(RECORD EXTRACTS)

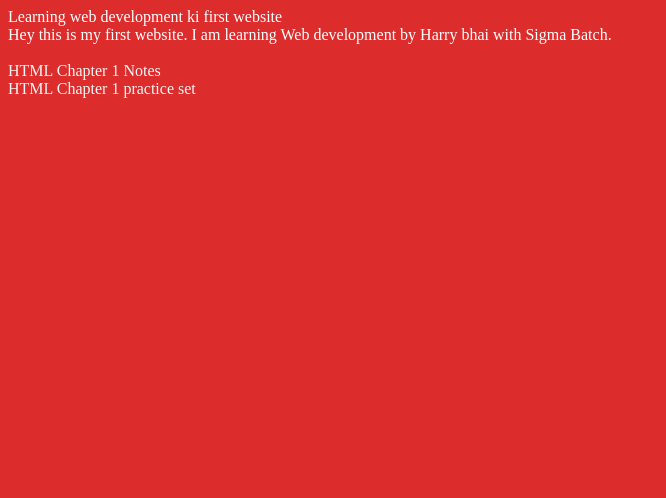
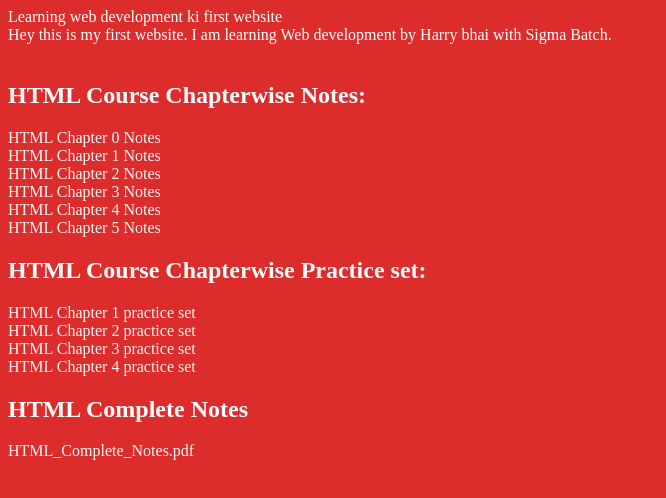
Before and after one commit to rajneeshkumar09/Sigma-Web-Development, a plain HTML site: page Video 2/index.html in a window 1280 px wide. Shown: the whole page, without its empty margins (0-666 px from the left). Drawn offline with Linux system fonts and the light colour scheme.

Commit message:
Video 2 Completed

```diff
--- a/Video 2/index.html
+++ b/Video 2/index.html
@@ -9,9 +9,27 @@
     <body>
         Learning web development ki first website <br>
         Hey this is my first website. I am learning Web development by Harry bhai with Sigma Batch. <br><br>
-        <a href="../Sources/pdfs/HTML ChapterWise Notes/Chapter 1/html_course_chapter1_.pdf" target="_blank">HTML Chapter 1 Notes </a> <br>
-        <a href="../Sources/pdfs/HTML ChapterWise Notes/Chapter 1/html_course_chapter_1_practice_set.pdf" target="_blank">HTML Chapter 1 practice set</a>
 
+        <h2>HTML Course Chapterwise Notes: </h2>
+        <div>
+            <a href="../Sources/pdfs/HTML ChapterWise Notes/Chapter 0/html_course_chapter_0.pdf" target="_blank">HTML Chapter 0 Notes </a> <br>
+            <a href="../Sources/pdfs/HTML ChapterWise Notes/Chapter 1/html_course_chapter1_.pdf" target="_blank">HTML Chapter 1 Notes </a> <br>
+            <a href="../Sources/pdfs/HTML ChapterWise Notes/Chapter 2/html_course_chapter_2.pdf" target="_blank">HTML Chapter 2 Notes </a> <br>
+            <a href="../Sources/pdfs/HTML ChapterWise Notes/Chapter 3/html_course_chapter_3.pdf" target="_blank">HTML Chapter 3 Notes </a> <br>
+            <a href="../Sources/pdfs/HTML ChapterWise Notes/Chapter 4/html_course_chapter_4.pdf" target="_blank">HTML Chapter 4 Notes </a> <br>
+            <a href="../Sources/pdfs/HTML ChapterWise Notes/Chapter 5/html_course_chapter_5.pdf" target="_blank">HTML Chapter 5 Notes </a>
+        </div>
+
+        <h2>HTML Course Chapterwise Practice set: </h2>
+        <div>
+            <a href="../Sources/pdfs/HTML ChapterWise Notes/Chapter 1/html_course_chapter_1_practice_set.pdf" target="_blank">HTML Chapter 1 practice set</a><br>
+            <a href="../Sources/pdfs/HTML ChapterWise Notes/Chapter 2/html_course_chapter_2_practice.pdf" target="_blank">HTML Chapter 2 practice set</a><br>
+            <a href="../Sources/pdfs/HTML ChapterWise Notes/Chapter 3/html_course_chapter_practice.pdf" target="_blank">HTML Chapter 3 practice set</a><br>
+            <a href="../Sources/pdfs/HTML ChapterWise Notes/Chapter 4/html_course_chapter_4_practice.pdf" target="_blank">HTML Chapter 4 practice set</a><br>
+        </div>
+
+        <h2>HTML Complete Notes</h2>
+        <a href="../Sources/pdfs/HTML Complete Notes/HTML_Complete_Notes.pdf">HTML_Complete_Notes.pdf</a>
         <script src="./script.js"></script>
     </body>
 </html>
```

(End RECORD EXTRACTS)

THE PROBLEM: Only one number is expected: the count of lines above that contain the string "index".

REPLY: 3